• [What is needed]: Provide a verbatim copy of all the records below, leaving the images out.

• [Dataset entries]:
--------------------
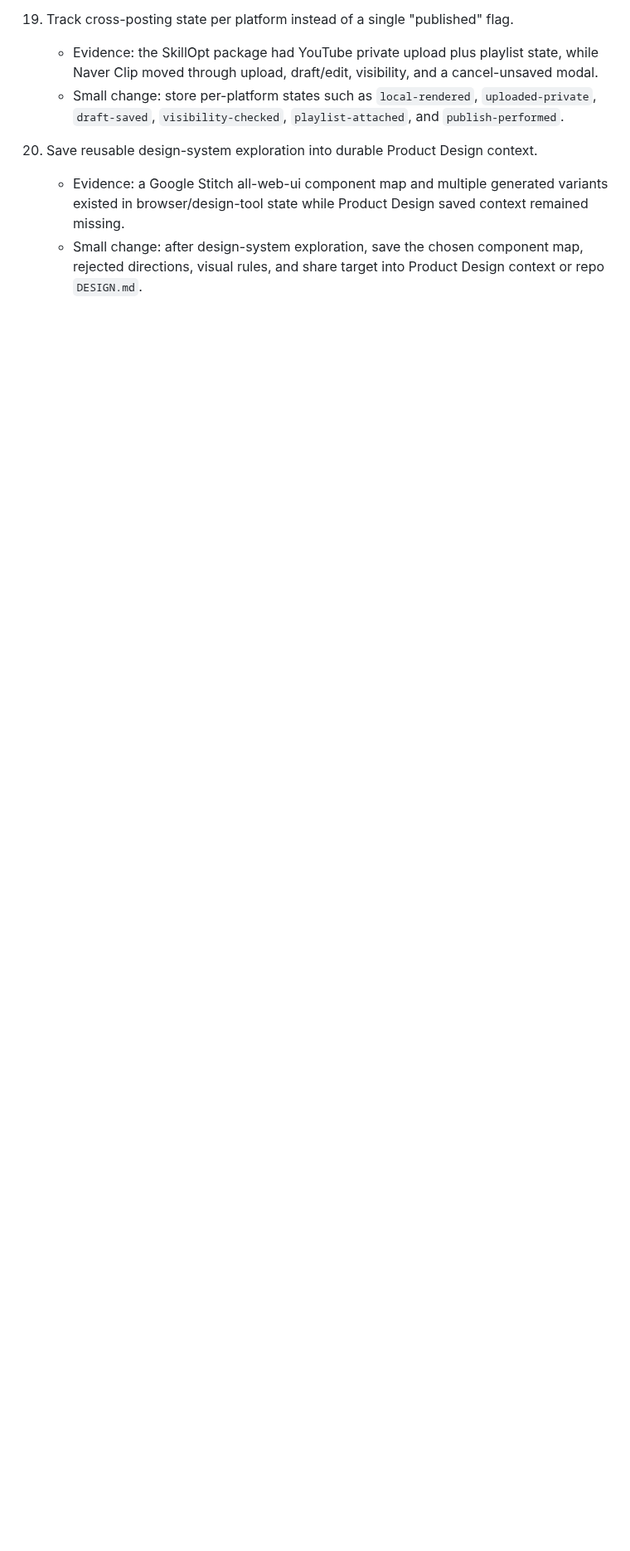
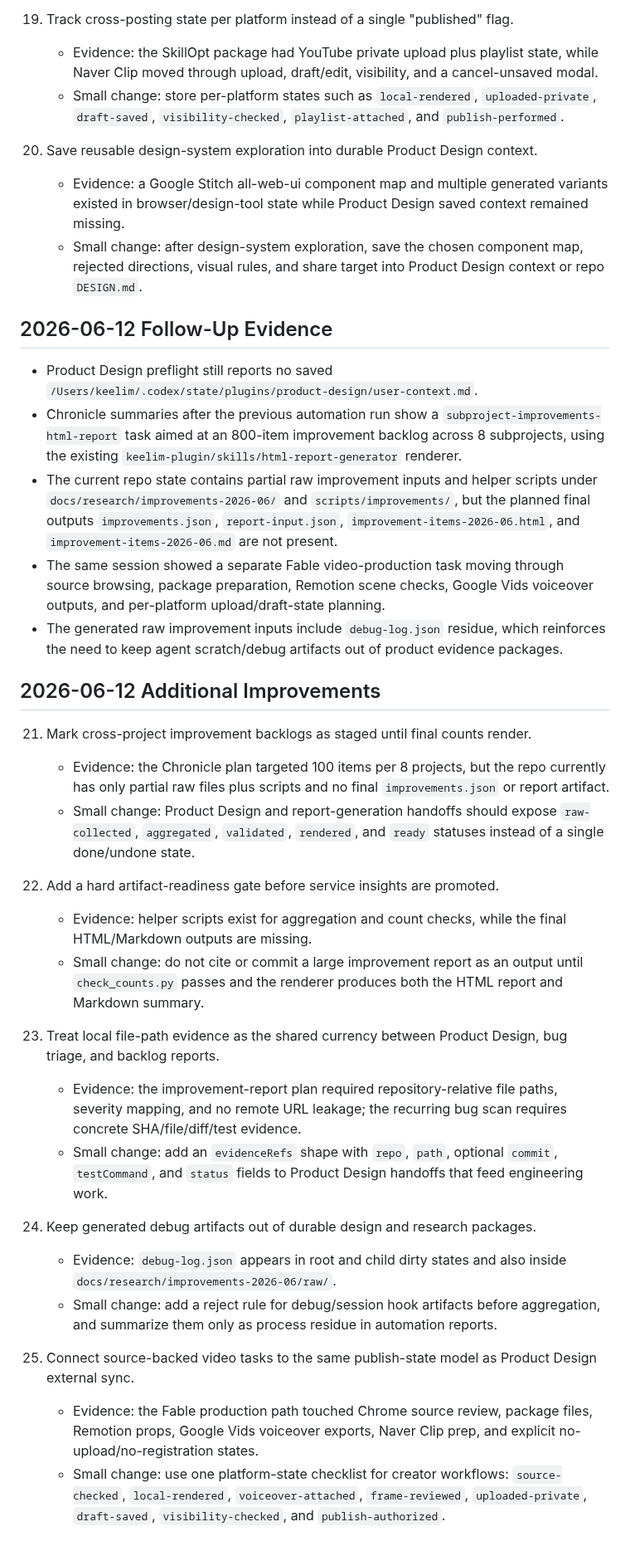
Before and after one commit to keelim/keelim-maestro, a Markdown page: docs/idea/product-design-service-improvements-2026-06-06.md, the part around the change. Shown at 83% size. Rendered like a GitHub page; blank space fills up the shorter version.

Commit message:
docs: update service improvement notes

```diff
--- a/docs/idea/product-design-service-improvements-2026-06-06.md
+++ b/docs/idea/product-design-service-improvements-2026-06-06.md
@@ -227,3 +227,66 @@
     - Small change: after design-system exploration, save the chosen component
       map, rejected directions, visual rules, and share target into Product
       Design context or repo `DESIGN.md`.
+
+## 2026-06-12 Follow-Up Evidence
+
+- Product Design preflight still reports no saved
+  `/Users/keelim/.codex/state/plugins/product-design/user-context.md`.
+- Chronicle summaries after the previous automation run show a
+  `subproject-improvements-html-report` task aimed at an 800-item improvement
+  backlog across 8 subprojects, using the existing
+  `keelim-plugin/skills/html-report-generator` renderer.
+- The current repo state contains partial raw improvement inputs and helper
+  scripts under `docs/research/improvements-2026-06/` and
+  `scripts/improvements/`, but the planned final outputs
+  `improvements.json`, `report-input.json`, `improvement-items-2026-06.html`,
+  and `improvement-items-2026-06.md` are not present.
+- The same session showed a separate Fable video-production task moving through
+  source browsing, package preparation, Remotion scene checks, Google Vids
+  voiceover outputs, and per-platform upload/draft-state planning.
+- The generated raw improvement inputs include `debug-log.json` residue, which
+  reinforces the need to keep agent scratch/debug artifacts out of product
+  evidence packages.
+
+## 2026-06-12 Additional Improvements
+
+21. Mark cross-project improvement backlogs as staged until final counts render.
+    - Evidence: the Chronicle plan targeted 100 items per 8 projects, but the
+      repo currently has only partial raw files plus scripts and no final
+      `improvements.json` or report artifact.
+    - Small change: Product Design and report-generation handoffs should expose
+      `raw-collected`, `aggregated`, `validated`, `rendered`, and `ready`
+      statuses instead of a single done/undone state.
+
+22. Add a hard artifact-readiness gate before service insights are promoted.
+    - Evidence: helper scripts exist for aggregation and count checks, while the
+      final HTML/Markdown outputs are missing.
+    - Small change: do not cite or commit a large improvement report as an
+      output until `check_counts.py` passes and the renderer produces both the
+      HTML report and Markdown summary.
+
+23. Treat local file-path evidence as the shared currency between Product
+    Design, bug triage, and backlog reports.
+    - Evidence: the improvement-report plan required repository-relative file
+      paths, severity mapping, and no remote URL leakage; the recurring bug
+      scan requires concrete SHA/file/diff/test evidence.
+    - Small change: add an `evidenceRefs` shape with `repo`, `path`, optional
+      `commit`, `testCommand`, and `status` fields to Product Design handoffs
+      that feed engineering work.
+
+24. Keep generated debug artifacts out of durable design and research packages.
+    - Evidence: `debug-log.json` appears in root and child dirty states and also
+      inside `docs/research/improvements-2026-06/raw/`.
+    - Small change: add a reject rule for debug/session hook artifacts before
+      aggregation, and summarize them only as process residue in automation
+      reports.
+
+25. Connect source-backed video tasks to the same publish-state model as Product
+    Design external sync.
+    - Evidence: the Fable production path touched Chrome source review,
+      package files, Remotion props, Google Vids voiceover exports, Naver Clip
+      prep, and explicit no-upload/no-registration states.
+    - Small change: use one platform-state checklist for creator workflows:
+      `source-checked`, `local-rendered`, `voiceover-attached`,
+      `frame-reviewed`, `uploaded-private`, `draft-saved`,
+      `visibility-checked`, and `publish-authorized`.
```
Also changed, not shown: docs/ops/project-essential-tech-stacks.md (added, +369 -0 lines).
--------------------
• [The answer]:
Before and after one commit to keelim/keelim-maestro, a Markdown page: docs/idea/product-design-service-improvements-2026-06-06.md, the part around the change. Shown at 83% size. Rendered like a GitHub page; blank space fills up the shorter version.

Commit message:
docs: update service improvement notes

```diff
--- a/docs/idea/product-design-service-improvements-2026-06-06.md
+++ b/docs/idea/product-design-service-improvements-2026-06-06.md
@@ -227,3 +227,66 @@
     - Small change: after design-system exploration, save the chosen component
       map, rejected directions, visual rules, and share target into Product
       Design context or repo `DESIGN.md`.
+
+## 2026-06-12 Follow-Up Evidence
+
+- Product Design preflight still reports no saved
+  `/Users/keelim/.codex/state/plugins/product-design/user-context.md`.
+- Chronicle summaries after the previous automation run show a
+  `subproject-improvements-html-report` task aimed at an 800-item improvement
+  backlog across 8 subprojects, using the existing
+  `keelim-plugin/skills/html-report-generator` renderer.
+- The current repo state contains partial raw improvement inputs and helper
+  scripts under `docs/research/improvements-2026-06/` and
+  `scripts/improvements/`, but the planned final outputs
+  `improvements.json`, `report-input.json`, `improvement-items-2026-06.html`,
+  and `improvement-items-2026-06.md` are not present.
+- The same session showed a separate Fable video-production task moving through
+  source browsing, package preparation, Remotion scene checks, Google Vids
+  voiceover outputs, and per-platform upload/draft-state planning.
+- The generated raw improvement inputs include `debug-log.json` residue, which
+  reinforces the need to keep agent scratch/debug artifacts out of product
+  evidence packages.
+
+## 2026-06-12 Additional Improvements
+
+21. Mark cross-project improvement backlogs as staged until final counts render.
+    - Evidence: the Chronicle plan targeted 100 items per 8 projects, but the
+      repo currently has only partial raw files plus scripts and no final
+      `improvements.json` or report artifact.
+    - Small change: Product Design and report-generation handoffs should expose
+      `raw-collected`, `aggregated`, `validated`, `rendered`, and `ready`
+      statuses instead of a single done/undone state.
+
+22. Add a hard artifact-readiness gate before service insights are promoted.
+    - Evidence: helper scripts exist for aggregation and count checks, while the
+      final HTML/Markdown outputs are missing.
+    - Small change: do not cite or commit a large improvement report as an
+      output until `check_counts.py` passes and the renderer produces both the
+      HTML report and Markdown summary.
+
+23. Treat local file-path evidence as the shared currency between Product
+    Design, bug triage, and backlog reports.
+    - Evidence: the improvement-report plan required repository-relative file
+      paths, severity mapping, and no remote URL leakage; the recurring bug
+      scan requires concrete SHA/file/diff/test evidence.
+    - Small change: add an `evidenceRefs` shape with `repo`, `path`, optional
+      `commit`, `testCommand`, and `status` fields to Product Design handoffs
+      that feed engineering work.
+
+24. Keep generated debug artifacts out of durable design and research packages.
+    - Evidence: `debug-log.json` appears in root and child dirty states and also
+      inside `docs/research/improvements-2026-06/raw/`.
+    - Small change: add a reject rule for debug/session hook artifacts before
+      aggregation, and summarize them only as process residue in automation
+      reports.
+
+25. Connect source-backed video tasks to the same publish-state model as Product
+    Design external sync.
+    - Evidence: the Fable production path touched Chrome source review,
+      package files, Remotion props, Google Vids voiceover exports, Naver Clip
+      prep, and explicit no-upload/no-registration states.
+    - Small change: use one platform-state checklist for creator workflows:
+      `source-checked`, `local-rendered`, `voiceover-attached`,
+      `frame-reviewed`, `uploaded-private`, `draft-saved`,
+      `visibility-checked`, and `publish-authorized`.
```
Also changed, not shown: docs/ops/project-essential-tech-stacks.md (added, +369 -0 lines).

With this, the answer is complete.